GRE Tunnel Overhead
- GRE encapsulation adds additional headers to the packets being transmitted. A GRE header typically adds 24 bytes (20 bytes for the GRE header and 4 bytes for the GRE key, if used).
- This extra overhead reduces the amount of space available in each packet for the actual payload data.
Impact on MSS
- The MSS in a TCP connection signifies the largest amount of data, in bytes, that a computer or communications device can receive in a single TCP segment. It does not include the TCP header or IP header.
- Under normal circumstances without a GRE tunnel, the MSS is calculated based on the Maximum Transmission Unit (MTU) of the network path, typically 1500 bytes for Ethernet networks. From this, the IP header (20 bytes) and TCP header (typically 20 bytes) are subtracted, resulting in a default MSS of 1460 bytes.
- With a GRE tunnel, the additional GRE header needs to be accounted for. If the network path's MTU remains at 1500 bytes, the MSS must be reduced accordingly to accommodate the GRE header. For example, with a 24-byte GRE header, the MSS would need to be reduced to 1436 bytes (1500 - 20 for IP header - 20 for TCP header - 24 for GRE header).
- If the MSS is not adjusted for the GRE overhead, packets might exceed the MTU, leading to fragmentation. Fragmentation can reduce performance and increase the likelihood of packet loss.
- A smaller MSS means that more packets are required to send the same amount of data. This can lead to increased overhead and reduced efficiency in data transmission.
- TCP performance might be impacted due to the reduced MSS. TCP throughput can be less efficient with smaller packet sizes, especially over long-distance links where latency is a factor.

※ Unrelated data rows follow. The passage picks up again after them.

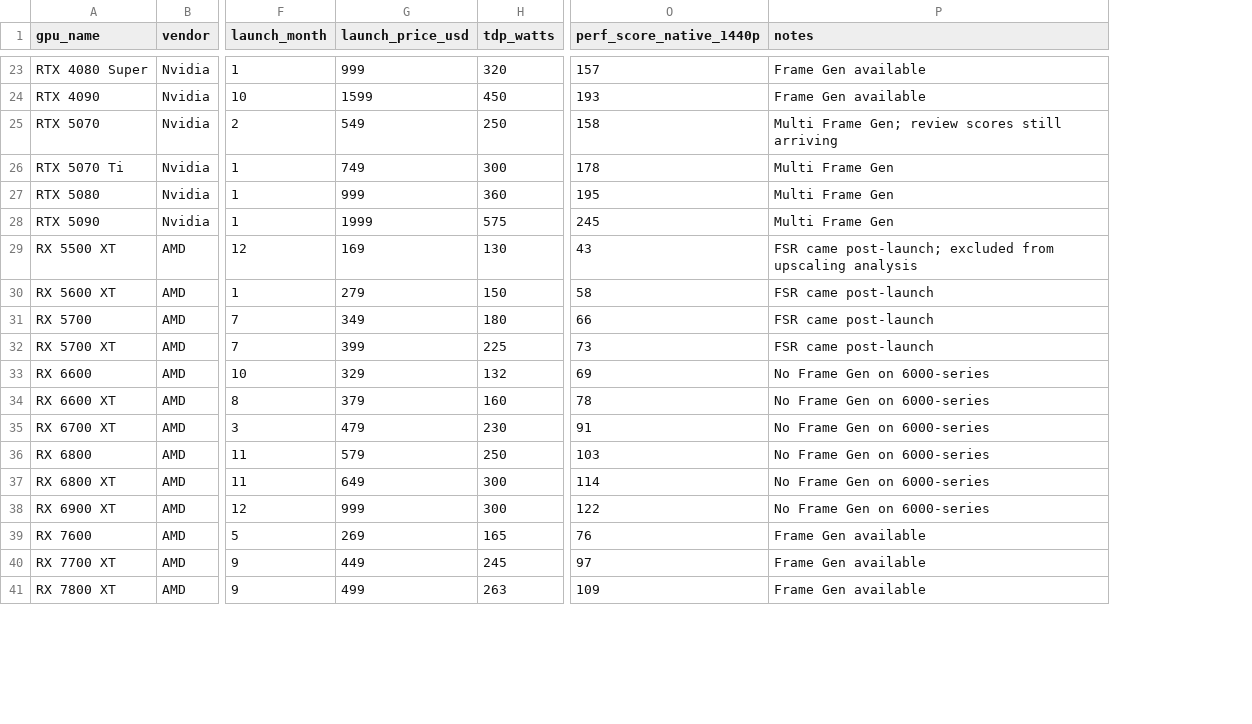
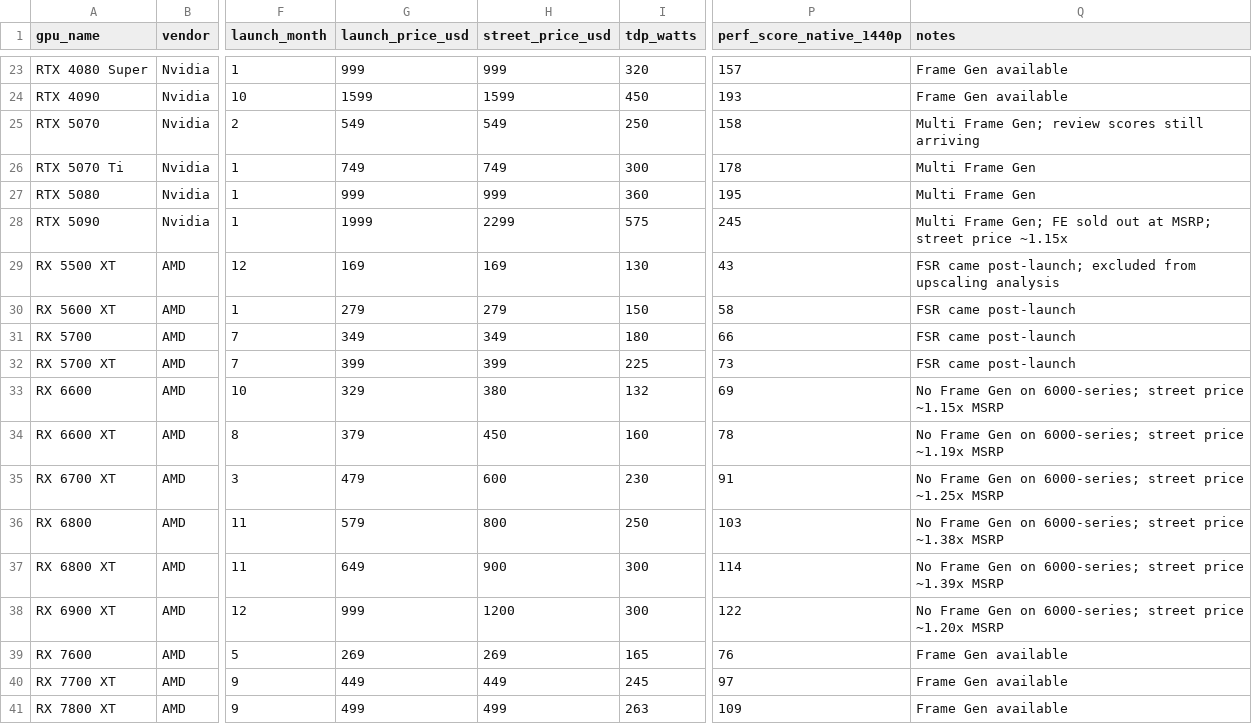
Before and after one commit to Lalitsh03/upscaling-illusion, a CSV file: data/raw/gpu_specs_seed.csv, drawn as a sheet; only a part is shown, gaps mark what is left out; addresses are those after the commit; the diff covers the shown part only; the diff names each change by its address in the sheet, - before the commit and + after, or states it on an @@ line.

Commit message:
Added street price analysis, VRAM charts and updated dashboard

```diff
--- a/data/raw/gpu_specs_seed.csv
+++ b/data/raw/gpu_specs_seed.csv
+column H (street_price_usd), rows 23-41: 999 | 1599 | 549 | 749 | 999 | 2299 | 169 | 279 | 349 | 399 | 380 | 450 | 600 | 800 | 900 | 1200 | 269 | 449 | 499
-Q28 (notes): Multi Frame Gen
+Q28 (notes): Multi Frame Gen; FE sold out at MSRP; street price ~1.15x
-Q33 (notes): No Frame Gen on 6000-series
+Q33 (notes): No Frame Gen on 6000-series; street price ~1.15x MSRP
-Q34 (notes): No Frame Gen on 6000-series
+Q34 (notes): No Frame Gen on 6000-series; street price ~1.19x MSRP
-Q35 (notes): No Frame Gen on 6000-series
+Q35 (notes): No Frame Gen on 6000-series; street price ~1.25x MSRP
-Q36 (notes): No Frame Gen on 6000-series
+Q36 (notes): No Frame Gen on 6000-series; street price ~1.38x MSRP
-Q37 (notes): No Frame Gen on 6000-series
+Q37 (notes): No Frame Gen on 6000-series; street price ~1.39x MSRP
-Q38 (notes): No Frame Gen on 6000-series
+Q38 (notes): No Frame Gen on 6000-series; street price ~1.20x MSRP
```
Also changed, not shown: 9 edited cells elsewhere in this file, 9 other files.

- Network administrators can adjust the MSS using TCP MSS clamping, a technique used in routers and firewalls to modify the MSS value within the TCP SYN packets. This ensures that the end devices establish connections using an MSS that takes into account the GRE overhead, preventing issues like fragmentation.

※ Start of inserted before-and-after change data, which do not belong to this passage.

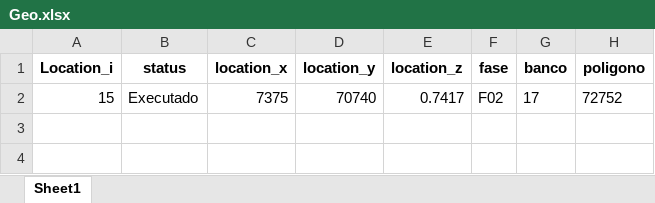
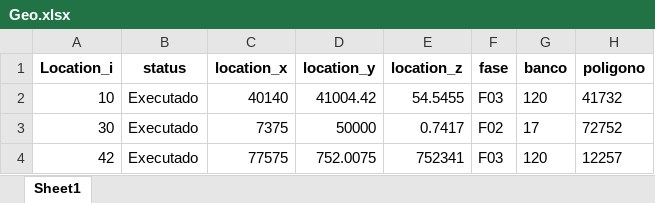
Before and after one commit to Zabu144/Geo_Dados, an Excel workbook: Geo.xlsx, sheet Sheet1, drawn as a sheet; values as stored, in another font and other column widths than the file's, no borders; addresses are those after the commit; the diff names each change by its address in the sheet, - before the commit and + after, or states it on an @@ line.

```diff
--- a/Geo.xlsx (sheet Sheet1)
+++ b/Geo.xlsx (sheet Sheet1)
+row 2: 10 | Executado | 40140 | 41004.42 | 54.5455 | F03 | 120 | 41732
-A3 (Location_i): 15
+A3 (Location_i): 30
-D3 (location_y): 70740
+D3 (location_y): 50000
+row 4: 42 | Executado | 77575 | 752.0075 | 752341 | F03 | 120 | 12257
```
Also changed, not shown: 2 other files.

In summary, using a GRE tunnel between the CDN and CDN origin impacts the MSS due to the additional header overhead of the GRE encapsulation. This necessitates an adjustment of the MSS to avoid fragmentation and maintain efficient TCP performance. Proper network configuration, including MSS clamping, is essential to handle this change effectively.